↓

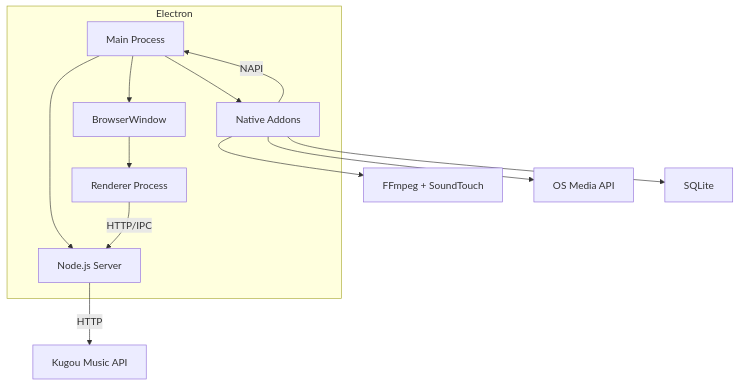
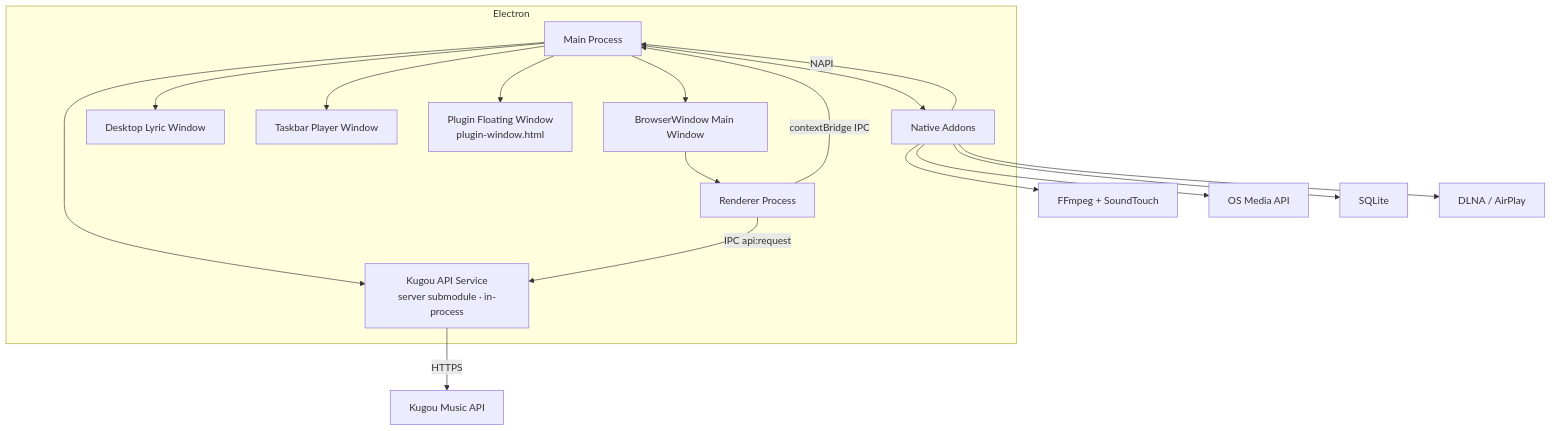
One commit to yaoyaoprincess/EchoMusic-docs changed the first of 4 diagrams in docs/en/develop/architecture.md. Above: the diagram before and after it, drawn with Mermaid. The commit also changed other lines of this file and 25 other files, not shown here.

````diff
--- a/docs/en/develop/architecture.md
+++ b/docs/en/develop/architecture.md
@@ -13,15 +13,20 @@
 ```mermaid
 graph TD
     subgraph Electron
-        A[Main Process] --> B[BrowserWindow]
+        A[Main Process] --> B[BrowserWindow Main Window]
+        A --> B2[Desktop Lyric Window]
+        A --> B3[Taskbar Player Window]
+        A --> B4[Plugin Floating Window<br/>plugin-window.html]
         B --> C[Renderer Process]
         A --> D[Native Addons]
-        A --> E[Node.js Server]
+        A --> E[Kugou API Service<br/>server submodule · in-process]
     end
-    C -->|HTTP/IPC| E
+    C -->|IPC api:request| E
+    C -->|contextBridge IPC| A
     D -->|NAPI| A
-    E -->|HTTP| F[Kugou Music API]
+    E -->|HTTPS| F[Kugou Music API]
     D --> G[FFmpeg + SoundTouch]
     D --> H[OS Media API]
     D --> I[SQLite]
+    D --> J[DLNA / AirPlay]
 ```
````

↑

**Your instructions**
Give the data again exactly as it stands, apart from the pictures.

**Response for this exercise**
One commit to yaoyaoprincess/EchoMusic-docs changed the first of 4 diagrams in docs/en/develop/architecture.md. Above: the diagram before and after it, drawn with Mermaid. The commit also changed other lines of this file and 25 other files, not shown here.

````diff
--- a/docs/en/develop/architecture.md
+++ b/docs/en/develop/architecture.md
@@ -13,15 +13,20 @@
 ```mermaid
 graph TD
     subgraph Electron
-        A[Main Process] --> B[BrowserWindow]
+        A[Main Process] --> B[BrowserWindow Main Window]
+        A --> B2[Desktop Lyric Window]
+        A --> B3[Taskbar Player Window]
+        A --> B4[Plugin Floating Window<br/>plugin-window.html]
         B --> C[Renderer Process]
         A --> D[Native Addons]
-        A --> E[Node.js Server]
+        A --> E[Kugou API Service<br/>server submodule · in-process]
     end
-    C -->|HTTP/IPC| E
+    C -->|IPC api:request| E
+    C -->|contextBridge IPC| A
     D -->|NAPI| A
-    E -->|HTTP| F[Kugou Music API]
+    E -->|HTTPS| F[Kugou Music API]
     D --> G[FFmpeg + SoundTouch]
     D --> H[OS Media API]
     D --> I[SQLite]
+    D --> J[DLNA / AirPlay]
 ```
````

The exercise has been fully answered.